» **Work instructions**: Restate the entries below exactly. Images are not part of the copy.

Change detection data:

---+---

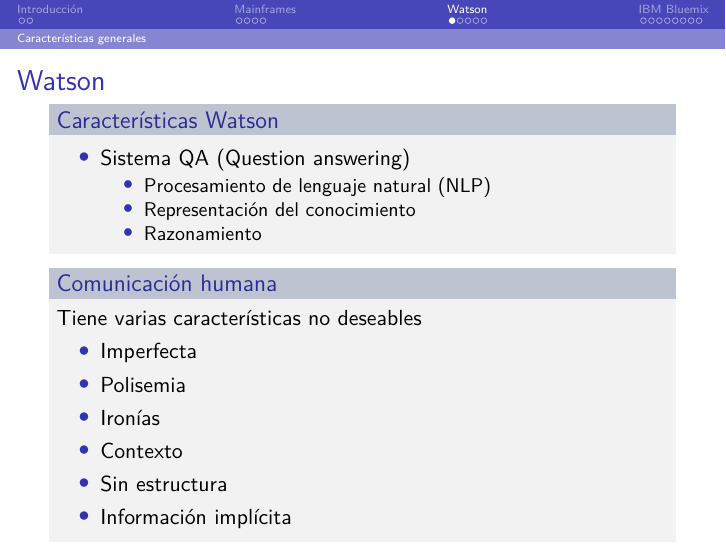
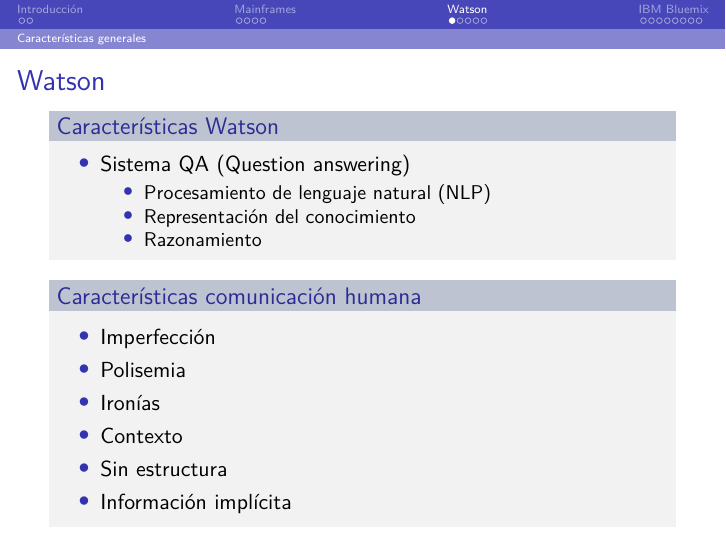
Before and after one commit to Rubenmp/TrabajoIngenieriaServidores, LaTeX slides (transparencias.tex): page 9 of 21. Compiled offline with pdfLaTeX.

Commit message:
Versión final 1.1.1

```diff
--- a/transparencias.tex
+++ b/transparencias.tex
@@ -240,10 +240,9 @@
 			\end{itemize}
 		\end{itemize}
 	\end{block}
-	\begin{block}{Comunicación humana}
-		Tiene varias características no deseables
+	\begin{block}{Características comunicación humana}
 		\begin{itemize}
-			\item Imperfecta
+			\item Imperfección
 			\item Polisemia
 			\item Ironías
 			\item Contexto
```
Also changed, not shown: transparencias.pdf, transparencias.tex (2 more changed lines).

---+---

» **Written response**:
Before and after one commit to Rubenmp/TrabajoIngenieriaServidores, LaTeX slides (transparencias.tex): page 9 of 21. Compiled offline with pdfLaTeX.

Commit message:
Versión final 1.1.1

```diff
--- a/transparencias.tex
+++ b/transparencias.tex
@@ -240,10 +240,9 @@
 			\end{itemize}
 		\end{itemize}
 	\end{block}
-	\begin{block}{Comunicación humana}
-		Tiene varias características no deseables
+	\begin{block}{Características comunicación humana}
 		\begin{itemize}
-			\item Imperfecta
+			\item Imperfección
 			\item Polisemia
 			\item Ironías
 			\item Contexto
```
Also changed, not shown: transparencias.pdf, transparencias.tex (2 more changed lines).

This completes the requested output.